posted on Jun, 29 2014 @ 02:49 PM
This may have fit in medical or another couple for the diverse things it touches on, but seemed best here because it's really not any one that grabs
the attention over the others, IMO. This really is an "Other" kinda topic to consider, when we look at the specifics that define it.
Now this isn't a real HARD question about substances people are allergic to and the workplace, in most cases. Workplaces make accommodations (and
extreme ones in some cases) to accommodate. Even Baseball fields are coming to accommodate by No Peanut sections. When I was doing some temp work one
summer, I worked at the Hudson turkey kill/processing plant and discovered I had an allergy to bathing in caustic chemicals while cleaning the 7 foot
high 'bathtubs' the turkeys went through to chill them. That couldn't be accommodated, so I quit. No hard feelings..no foul. It happens.
This isn't baseball and it's not a turkey plant, tho some may come to think of some involved as turkeys by the story itself.
Let's have a look...
DALLAS (CN) - A former Dallas-area police officer was fired because she is allergic to cayenne pepper, a key ingredient in pepper spray, she
claims in court.
Angela Figura sued the city of Rowlett in Dallas County Court on Thursday.
Figura claims that soon after she was hired in September 2012, she disclosed her allergy in police academy training paperwork.
Umm.. Okay. I'm kinda lost. You go sign up to be a cop. Fine. I can buy that maybe some very sheltered person made it through a modern high school
without ever once hearing about a Police Officer macing or peppering someone. I can accept, somehow, she missed 3 months of cops peppering people all

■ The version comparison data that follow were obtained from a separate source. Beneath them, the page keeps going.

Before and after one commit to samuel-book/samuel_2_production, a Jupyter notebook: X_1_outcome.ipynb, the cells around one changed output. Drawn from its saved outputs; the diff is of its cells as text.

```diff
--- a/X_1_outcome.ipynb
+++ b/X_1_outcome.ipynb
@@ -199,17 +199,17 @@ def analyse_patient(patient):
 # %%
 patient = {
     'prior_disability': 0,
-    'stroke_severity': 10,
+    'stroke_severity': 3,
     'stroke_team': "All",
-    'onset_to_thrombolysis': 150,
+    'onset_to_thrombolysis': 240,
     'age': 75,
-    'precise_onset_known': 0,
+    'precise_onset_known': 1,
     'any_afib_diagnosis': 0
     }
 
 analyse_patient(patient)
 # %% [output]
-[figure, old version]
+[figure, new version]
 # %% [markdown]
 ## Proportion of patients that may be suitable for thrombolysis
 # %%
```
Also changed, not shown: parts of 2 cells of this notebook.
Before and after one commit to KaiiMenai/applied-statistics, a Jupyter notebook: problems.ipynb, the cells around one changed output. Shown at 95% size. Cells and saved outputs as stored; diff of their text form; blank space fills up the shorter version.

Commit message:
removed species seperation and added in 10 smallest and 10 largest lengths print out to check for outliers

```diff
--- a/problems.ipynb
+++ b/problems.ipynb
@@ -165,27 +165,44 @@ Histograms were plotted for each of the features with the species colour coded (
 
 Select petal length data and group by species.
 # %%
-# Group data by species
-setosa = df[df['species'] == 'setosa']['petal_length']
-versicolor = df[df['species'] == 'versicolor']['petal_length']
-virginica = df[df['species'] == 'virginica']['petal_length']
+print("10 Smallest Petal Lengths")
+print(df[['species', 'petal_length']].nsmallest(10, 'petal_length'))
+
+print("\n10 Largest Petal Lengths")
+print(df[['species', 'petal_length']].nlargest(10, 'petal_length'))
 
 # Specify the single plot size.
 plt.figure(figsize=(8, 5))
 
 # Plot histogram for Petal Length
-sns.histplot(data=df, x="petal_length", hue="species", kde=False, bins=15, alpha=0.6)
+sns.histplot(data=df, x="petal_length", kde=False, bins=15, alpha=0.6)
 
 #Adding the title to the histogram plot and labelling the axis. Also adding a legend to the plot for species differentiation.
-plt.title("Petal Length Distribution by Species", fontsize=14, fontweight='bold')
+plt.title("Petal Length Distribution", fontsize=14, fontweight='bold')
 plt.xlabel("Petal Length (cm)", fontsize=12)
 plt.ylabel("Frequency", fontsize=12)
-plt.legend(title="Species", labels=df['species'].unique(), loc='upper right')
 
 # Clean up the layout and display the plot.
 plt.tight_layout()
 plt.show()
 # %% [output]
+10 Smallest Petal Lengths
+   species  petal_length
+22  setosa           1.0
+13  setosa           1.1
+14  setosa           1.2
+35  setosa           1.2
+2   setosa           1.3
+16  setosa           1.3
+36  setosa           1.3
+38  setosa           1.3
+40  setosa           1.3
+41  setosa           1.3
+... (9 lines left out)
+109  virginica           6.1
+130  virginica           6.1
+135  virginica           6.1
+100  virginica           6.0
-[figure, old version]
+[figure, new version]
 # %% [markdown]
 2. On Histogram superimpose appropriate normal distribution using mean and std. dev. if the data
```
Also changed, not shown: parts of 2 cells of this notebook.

over the country in late 2011 like it was a new national sport or something (Occupy). Fine Fine... She was in the academy in late 2012, so Okie...
Maybe she led that sheltered a life to be totally unaware of the fact she'd be required to handle and administer pepper as a routine part of her job
as a cop.
So...why not gracefully bow out of a mistake for a chosen profession after learning ..it's not physically viable due to allergy? They did come to ask
her for details..
"On April 3 and April 9, 2013, Chief W.M. Broadnax sought information from Figura regarding her sensitivity to cayenne pepper. Figura provided
medical documentation indicating that she could perform the 'essential functions' of her job and that being exposed to cayenne pepper was not likely
to be 'life threatening' to her though it could cause 'respiratory complications' at times."
Figura claims Broadnax accused her of being dishonest about her disability after she proved she was able to perform her job. She says she was
fired due to her gender or her sensitivity to cayenne pepper.
I'm rather curious to see how people feel on this one? It's not really a police issue itself, because she wasn't one yet. At least not long enough
to be called more than a rookie. So, looking at this as a simple chemical presence as a standard part of the workplace....should someone be able to
sign up for a job they are literally allergic to by a core aspect, then sue because they signed up for a job they were allergic to?
I'm still a bit lost on what reasonable accommodation could have been made? The entire Dallas City Police Department stops using pepper spray? I mean
not as a social issue or again, a police issue itself...but is that even laughably realistic to suggest, let alone expect?